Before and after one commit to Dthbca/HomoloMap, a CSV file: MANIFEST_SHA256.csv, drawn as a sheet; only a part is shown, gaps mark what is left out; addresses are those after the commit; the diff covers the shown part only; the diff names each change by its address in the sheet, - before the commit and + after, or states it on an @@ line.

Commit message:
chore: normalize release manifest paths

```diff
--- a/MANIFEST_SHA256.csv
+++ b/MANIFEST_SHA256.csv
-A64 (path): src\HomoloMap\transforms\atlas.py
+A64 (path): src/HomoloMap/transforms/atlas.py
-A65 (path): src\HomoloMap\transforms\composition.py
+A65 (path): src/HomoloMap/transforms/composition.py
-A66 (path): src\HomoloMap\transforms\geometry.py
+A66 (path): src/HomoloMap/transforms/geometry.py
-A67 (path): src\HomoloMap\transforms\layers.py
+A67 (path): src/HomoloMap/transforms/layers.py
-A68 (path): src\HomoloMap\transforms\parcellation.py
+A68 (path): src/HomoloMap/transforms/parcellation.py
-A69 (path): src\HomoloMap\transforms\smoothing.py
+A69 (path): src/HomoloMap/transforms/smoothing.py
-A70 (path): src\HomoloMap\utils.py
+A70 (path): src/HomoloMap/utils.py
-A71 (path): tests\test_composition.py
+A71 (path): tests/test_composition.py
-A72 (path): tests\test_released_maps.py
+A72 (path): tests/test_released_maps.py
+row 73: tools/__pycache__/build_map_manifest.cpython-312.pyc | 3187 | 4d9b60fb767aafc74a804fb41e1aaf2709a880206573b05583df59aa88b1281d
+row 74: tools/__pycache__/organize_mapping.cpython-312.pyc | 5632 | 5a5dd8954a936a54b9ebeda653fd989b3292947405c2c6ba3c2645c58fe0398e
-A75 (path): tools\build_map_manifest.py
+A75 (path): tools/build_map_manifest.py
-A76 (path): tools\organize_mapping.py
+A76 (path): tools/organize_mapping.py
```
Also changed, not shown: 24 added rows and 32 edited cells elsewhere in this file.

..........

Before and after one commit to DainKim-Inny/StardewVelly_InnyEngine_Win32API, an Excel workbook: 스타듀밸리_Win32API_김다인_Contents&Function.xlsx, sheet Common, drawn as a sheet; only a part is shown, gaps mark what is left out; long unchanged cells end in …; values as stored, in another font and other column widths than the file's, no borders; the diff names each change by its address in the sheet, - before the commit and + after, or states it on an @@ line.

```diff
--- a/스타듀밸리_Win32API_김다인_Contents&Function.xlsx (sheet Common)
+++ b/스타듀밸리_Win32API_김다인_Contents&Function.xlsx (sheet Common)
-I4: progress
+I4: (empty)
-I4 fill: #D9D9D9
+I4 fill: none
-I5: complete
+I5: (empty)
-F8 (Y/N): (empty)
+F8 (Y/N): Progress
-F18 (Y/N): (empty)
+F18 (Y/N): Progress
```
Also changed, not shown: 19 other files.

..........

→ TASK OBJECTIVE
Retrieve each line of the data in which the word "Common" can be found.

→ EXERCISE SOLUTION
Before and after one commit to DainKim-Inny/StardewVelly_InnyEngine_Win32API, an Excel workbook: 스타듀밸리_Win32API_김다인_Contents&Function.xlsx, sheet Common, drawn as a sheet; only a part is shown, gaps mark what is left out; long unchanged cells end in …; values as stored, in another font and other column widths than the file's, no borders; the diff names each change by its address in the sheet, - before the commit and + after, or states it on an @@ line.
--- a/스타듀밸리_Win32API_김다인_Contents&Function.xlsx (sheet Common)
+++ b/스타듀밸리_Win32API_김다인_Contents&Function.xlsx (sheet Common)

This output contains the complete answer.